Pre-order now: [ Amazon – Paperback ]


Read an excerpt from this book on the Baker website!

 

In addition to the books reviewed above (Lee Camp’s WHO IS MY ENEMY? and Miroslav Volf’s ALLAH), here are a few books that would be useful in helping churches to reflect on what Christian faithfulness looks like in a post-9/11 world).

(Your purchase of any of these books helps to support the work of the ERB!  Thanks…)

834877: The War on Terror: How Should Christians Respond? The War on Terror: How Should Christians Respond?

By Nick Solly Megoran / InterVarsity Press

$1.99 —  *** SALE PRICE ***

432316: Christian Attitudes to War, Peace, and Revolution Christian Attitudes to War, Peace, and Revolution

By J.H. Yoder;
T.J. Koontz & A. Alexis-Baker, eds. / Brazos Press

$23.49

[ Read our review… ]

834900: The Gods of War: Is Religion the Primary Cause of Violent Conflict? The Gods of War:
Is Religion the Primary Cause of Violent Conflict?

By Meic Pearse / InterVarsity Press

$3.99 – *** SALE PRICE ***

208984: The Crusades Through Arab Eyes The Crusades Through Arab Eyes

By Amin Maalouf / Random House, Inc

$11.99

171420: Christianity and the Crisis of Cultures Christianity and the Crisis of Cultures

By Joseph Cardinal Ratzinger / Ignatius Press

$9.99

523700: The Saint and the Sultan: The Crusades, Islam, and Francis of Assisi"s Mission of Peace The Saint and the Sultan:
The Crusades, Islam, and Francis of Assisi’s Mission of Peace

By Paul Moses / Random House, Inc

$16.99

[ Read an  excerpt…]

 

The 911 Campaign for the Christian Peacemaker Teams.

By Shane Claiborne / Jonathan Wilson-Hartgrove.
26 August 2009

As we remember the eighth anniversary of the September 11, 2001, we join our voices with the psalmist in a cry of lament: “How long, O Lord, until Abel’s blood stops crying, until justice rolls down like waters, until the lion can lay down with the lamb in a restored creation?” We lament the violence suffered by 9/11 victims and their families. And we lament the violence that people in Afghanistan and Iraq have suffered these past eight years. We cry out against the violence, and we want to act now for peace.

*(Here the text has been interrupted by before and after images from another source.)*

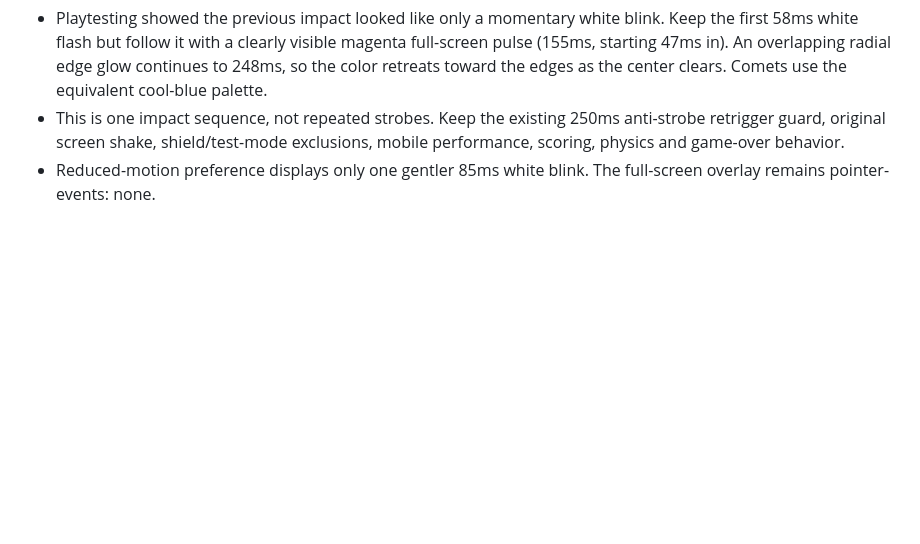
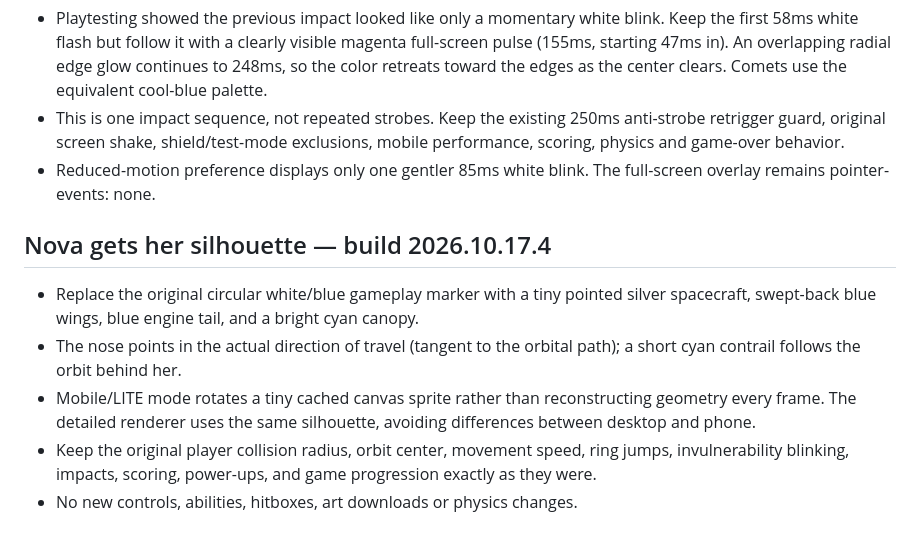
Before and after one commit to richcande1-rca/orbit, a Markdown page: README.md, the part around the change. Drawn GitHub-style; blank space fills up the shorter version.

Commit message:
Load Nova ship renderer and bump build 2026.10.17.4 (README.md)

```diff
--- a/README.md
+++ b/README.md
@@ -350,3 +350,18 @@ a reward or SPACE WARP screen, the activation waits until running resumes.
   exclusions, mobile performance, scoring, physics and game-over behavior.
 - Reduced-motion preference displays only one gentler 85ms white blink.
   The full-screen overlay remains pointer-events: none.
+
+## Nova gets her silhouette — build 2026.10.17.4
+
+- Replace the original circular white/blue gameplay marker with a tiny
+  pointed silver spacecraft, swept-back blue wings, blue engine tail,
+  and a bright cyan canopy.
+- The nose points in the actual direction of travel (tangent to the
+  orbital path); a short cyan contrail follows the orbit behind her.
+- Mobile/LITE mode rotates a tiny cached canvas sprite rather than
+  reconstructing geometry every frame. The detailed renderer uses
+  the same silhouette, avoiding differences between desktop and phone.
+- Keep the original player collision radius, orbit center, movement
+  speed, ring jumps, invulnerability blinking, impacts, scoring,
+  power-ups, and game progression exactly as they were.
+- No new controls, abilities, hitboxes, art downloads or physics changes.
```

A couple of decades ago our brother Ron Sider made the following statement: “Making peace is as costly as waging war. Unless we are prepared to pay the cost of peacemaking, we have no right to claim the label or preach the message.” Before long the Christian Peacemaker Teams was born. CPT has been interrupting injustice and respectfully partnering with local nonviolent movements in some of the toughest corners on the planet for years. CPTers radiate the sort of courage and imagination we need if we are to expect folks to take our cross seriously in a world riddled with terror and smart bombs. For this reason, many of us have joined delegations like the one we went to Iraq with in March of 2003.

This sort of Christian “witness” is marked by the truth at the center of the Christian message – greater love has no one than those who are willing to lay down their lives for others. There is something worth dying for, but nothing worth killing for. No doubt, CPT is a new face of global missions in a world of omnipresent war—a witness to the God that loves evildoers so much he died for them, for us. These days, the cross presents a beautiful alternative to the sword. Continue Reading…